Saturday, August 31, 2013

Some news from the oxygen world


Last week we've released two feature versions of oxygen-gtk, namely 1.4.0 for oxygen-gtk2 and 1.2.0 for oxygen-gtk3.

Alongside with the usual amount of bug fixes, the main new feature of these releases is the ability to get them compiled and working on non-linux operating systems, and more precisely on windows (see screenshot).

The Gimp, running on Windows (tm) with oxygen-gtk

The process of compiling oxygen-gtk2 and oxygen-gtk3 on windows is somewhat complicated (requires cmake, MinGW, gtk2/gtk3). Forcing applications such as Gimp or Pidgin to use the style - once it is successfuly compiled - is even more complicated, since these applications are usually distributed with bundled versions of gtk and standalone configuration files.
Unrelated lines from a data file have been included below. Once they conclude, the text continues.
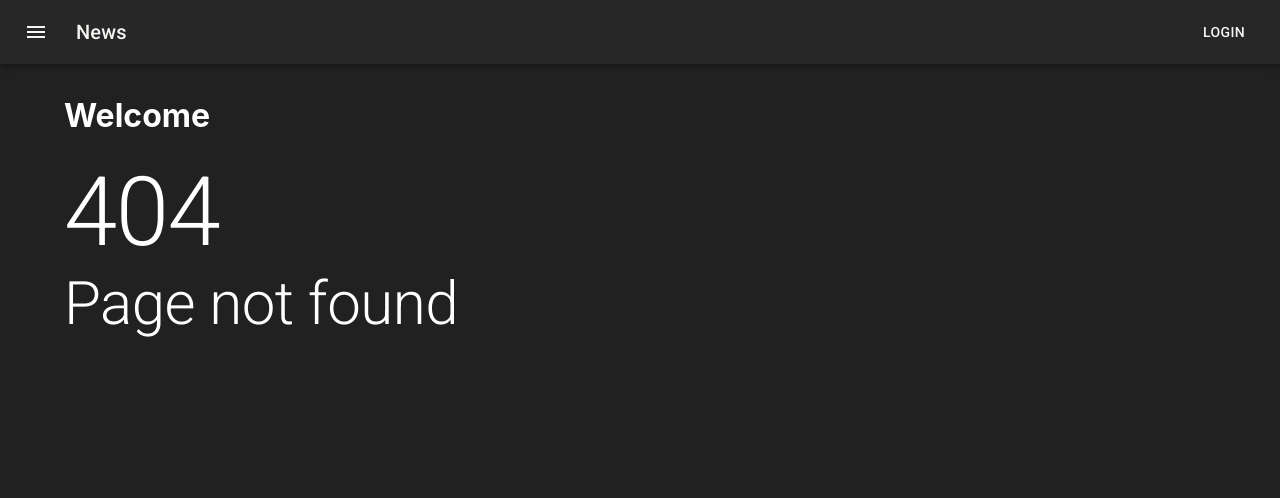
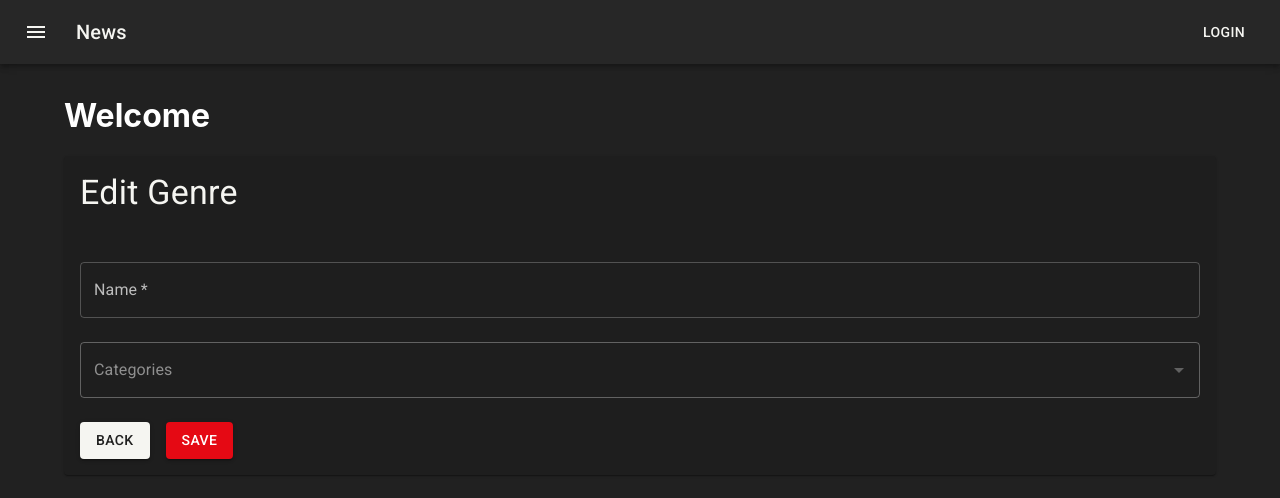
Before and after one commit to killertiger/fullcycle_codeflix, a React (Create React App) app: page /genres/edit/1 in a window 1280 px wide. Before the commit this address had no page. Shown: the top 498 px of the page. Built offline with nearby package versions, Linux system fonts and the light colour scheme; no server answers.

Commit message:
feat: :sparkles: Add GenreEdit

```diff
--- a/src/App.tsx
+++ b/src/App.tsx
@@ -13,6 +13,7 @@ import { ListCastMembers } from './features/cast/ListCastMembers';
 import { CreateCastMember } from './features/cast/CreateCastMember';
 import { EditCastMember } from './features/cast/EditCastMember';
 import { GenreCreate } from './features/genre/GenreCreate';
+import { GenreEdit } from './features/genre/GenreEdit';
 
 export default function App() {
   return (
@@ -46,6 +47,7 @@ export default function App() {
 
               {/* Genre */}
               <Route path="/genres/create" element={<GenreCreate/>} />
+              <Route path="/genres/edit/:id" element={<GenreEdit/>} />
 
               <Route path="*" element={
                 <Box sx={{ color: "white" }}>
--- /dev/null
+++ b/src/features/genre/GenreEdit.tsx
@@ -0,0 +1,73 @@
+import { useSnackbar } from "notistack";
+import { useParams } from "react-router-dom";
+import {
+    useGetAllCategoriesQuery,
+    initialState as genreInitialState,
+    useGetGenreQuery,
+    useUpdateGenreMutation,
+} from "./genreSlice";
+import { Genre } from "../../types/Genre";
+import { useEffect, useState } from "react";
+import { Box, Paper, Typography } from "@mui/material";
+import { GenreForm } from "./components/GenreForm";
+
+
+export const GenreEdit = () => {
+    const id = useParams<{ id: string }>().id as string;
+    const { data: genre, isFetching } = useGetGenreQuery({ id });
+    const { enqueueSnackbar } = useSnackbar();
+    const { data: categories } = useGetAllCategoriesQuery();
+    const [updateGenre, status] = useUpdateGenreMutation();
+    const [genreState, setGenreState] = useState<Genre>(genreInitialState);
+
+    function handleChange(event: React.ChangeEvent<HTMLInputElement>) {
+        const { name, value } = event.target;
+        setGenreState((state) => ({ ...state, [name]: value }));
+    }
+
+    async function handleSubmit(event: React.FormEvent<HTMLFormElement>) {
+        event.preventDefault();
+        await updateGenre({
+            id: genreState.id,
+            name: genreState.name,
+            categories_id: genreState.categories?.map((category) => category.id),
+        });
+    }
+
+    useEffect(() => {
+        if (genre) {
+            setGenreState(genre.data)
+        }
+    }, [genre]);
+
+    useEffect(() => {
+        if (status.isSuccess) {
+            enqueueSnackbar("Genre updated successfully", { variant: "success" });
+        }
+
+        if (status.isError) {
+            enqueueSnackbar("Genre not updated", { variant: "error" });
+        }
+    }, [status, enqueueSnackbar]);
+
+    return (
+        <Box>
+            <Paper>
+                <Box p={2}>
+                    <Box mb={2}>
+                        <Typography variant="h4">Edit Genre</Typography>
+                    </Box>
+                </Box>
+
+                <GenreForm
+                    genre={genreState}
+                    categories={categories?.data}
+                    isLoading={status.isLoading}
+                    isDisabled={status.isLoading}
+                    handleSubmit={handleSubmit}
+                    handleChange={handleChange}
+                />
+            </Paper>
+        </Box>
+    )
+}
--- a/src/features/genre/genreSlice.ts
+++ b/src/features/genre/genreSlice.ts
@@ -1,5 +1,5 @@
 import { Results } from "../../types/Categories";
-import { Genre, GenreParams, GenrePayload } from "../../types/Genre";
+import { Genre, GenreParams, GenrePayload, Result } from "../../types/Genre";
 import { apiSlice } from "../api/apiSlice";
 
 const endpointUrl = "/genres";
@@ -50,10 +50,30 @@ function getAllCategories() {
     return "categories?all=true";
 }
 
+function getGenre({ id }: { id: string }) {
+    return `${endpointUrl}/${id}`;
+}
+
+function updateGenreMutation(genre: GenrePayload) {
+    return {
+        url: `${endpointUrl}/${genre.id}`,
+        method: "PUT",
+        body: genre
+    }
+}
+
 export const genresSlice = apiSlice.injectEndpoints({
     endpoints: ({ query, mutation }) => ({
         getAllCategories: query<Results, void>({
             query: getAllCategories,
+        }),
+        getGenre: query<Result, { id: string }>({
+            query: getGenre,
+            providesTags: ["Genres"]
+        }),
+        updateGenre: mutation<Genre, GenrePayload>({
+            query: updateGenreMutation,
+            invalidatesTags: ["Genres"],
         }),
         createGenre: mutation<GenrePayload, GenrePayload>({
             query: createGenreMutation,
@@ -62,4 +82,9 @@ export const genresSlice = apiSlice.injectEndpoints({
     }),
 });
 
-export const { useCreateGenreMutation, useGetAllCategoriesQuery } = genresSlice;
+export const {
+    useCreateGenreMutation,
+    useGetAllCategoriesQuery,
+    useGetGenreQuery,
+    useUpdateGenreMutation
+} = genresSlice;
```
Describing this is beyond the scope of this post and daring users will have to resort to google to get it right.

For the gtk3 version, we also enabled support for non X11 backends, such as Broadway, which allows to run gtk applications in your browser, via HTML5.
Oxygen-gtk3-demo, embedded into a web browser, using the Broadway backend


For the kde/qt version, oxygen has been successfully ported to KDE-Frameworks 5. This allows to use oxygen together with Qt5 (see screenshot) and ensures that Oxygen will still be available for future releases of KDE.
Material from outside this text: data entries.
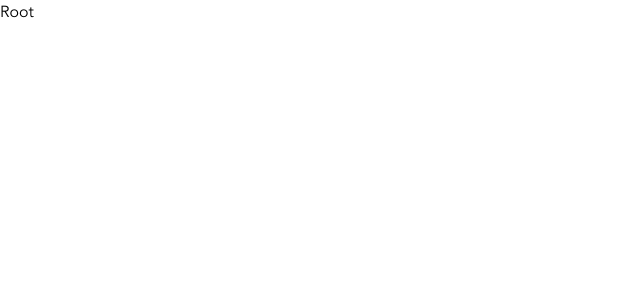
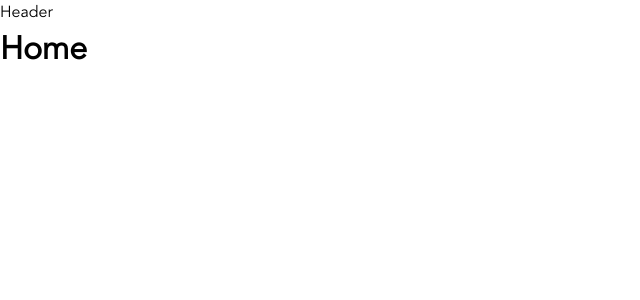
Before and after one commit to Andrewkizito/junior-food, a React (Vite) app: page / in a window 1280 px wide. Shown: the top 300 px of the page, without its empty margins (0-640 px from the left). Built offline with nearby package versions, Linux system fonts and the light colour scheme.

Commit message:
Initial Setup

```diff
--- a/package.json
+++ b/package.json
@@ -11,7 +11,8 @@
   "dependencies": {
     "react": "^18.2.0",
     "react-dom": "^18.2.0",
-    "react-router-dom": "^6.4.3"
+    "react-router-dom": "^6.4.3",
+    "sass": "^1.56.0"
   },
   "devDependencies": {
     "@types/react": "^18.0.25",
--- a/src/App.tsx
+++ b/src/App.tsx
@@ -1,4 +1,4 @@
-import Root from './Root'
+import Root from './pages/Root'
 import { BrowserRouter } from "react-router-dom"
 
 function App() {
--- a/src/Root.tsx
+++ /dev/null
@@ -1,10 +0,0 @@
-import React from 'react'
-
-
-const Root = () => {
-    return (
-        <div>Root</div>
-    )
-}
-
-export default Root
--- /dev/null
+++ b/src/components/core/Header.tsx
@@ -0,0 +1,8 @@
+//Importing styles
+import styles from "./styles.module.scss";
+
+const Header = () => {
+  return <div className={styles.Header}>Header</div>;
+};
+
+export default Header;
--- /dev/null
+++ b/src/components/core/Layout.tsx
@@ -0,0 +1,20 @@
+import React from "react";
+
+//Importing core components
+import Header from "./Header";
+
+type LayoutProps = {
+  children: any;
+  title: String;
+};
+
+const Layout = ({ children, title }: LayoutProps) => {
+  return (
+    <div>
+      <Header />
+      {children}
+    </div>
+  );
+};
+
+export default Layout;
--- /dev/null
+++ b/src/pages/Home/Home.tsx
@@ -0,0 +1,11 @@
+import Layout from "../../components/core/Layout";
+
+const Home = () => {
+  return (
+    <Layout title={"Hello"}>
+      <h1>Home</h1>
+    </Layout>
+  );
+};
+
+export default Home;
--- /dev/null
+++ b/src/pages/Root.tsx
@@ -0,0 +1,14 @@
+import { Routes, Route } from "react-router";
+import { routes } from "../utils/routes";
+
+const Root = () => {
+  return (
+    <Routes>
+      {routes.map((item) => (
+        <Route path={item.pathname} element={<item.element />} />
+      ))}
+    </Routes>
+  );
+};
+
+export default Root;
--- /dev/null
+++ b/src/utils/routes.ts
@@ -0,0 +1,30 @@
+import Home from "../pages/Home/Home";
+
+interface Route {
+  title: string;
+  pathname: string;
+  element: any;
+}
+
+export const routes: Route[] = [
+  {
+    title: "Home",
+    pathname: "/",
+    element: Home,
+  },
+  {
+    title: "Meals",
+    pathname: "/meals",
+    element: Home,
+  },
+  {
+    title: "About Us",
+    pathname: "/about-us",
+    element: Home,
+  },
+  {
+    title: "Contact Us",
+    pathname: "/contact-us",
+    element: Home,
+  },
+];
```
Also changed, not shown: src/components/core/styles.module.scss (added), 1 other file (tests, documents, lock files or other folders).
Some text editor using oxygen-qt together with qt-5.0.2

There is some development foreseen for oxygen before it is released alongside with KDE Frameworks 5.0, in view of revisiting spacing and alignment between widgets, and making the whole style more DPI independent.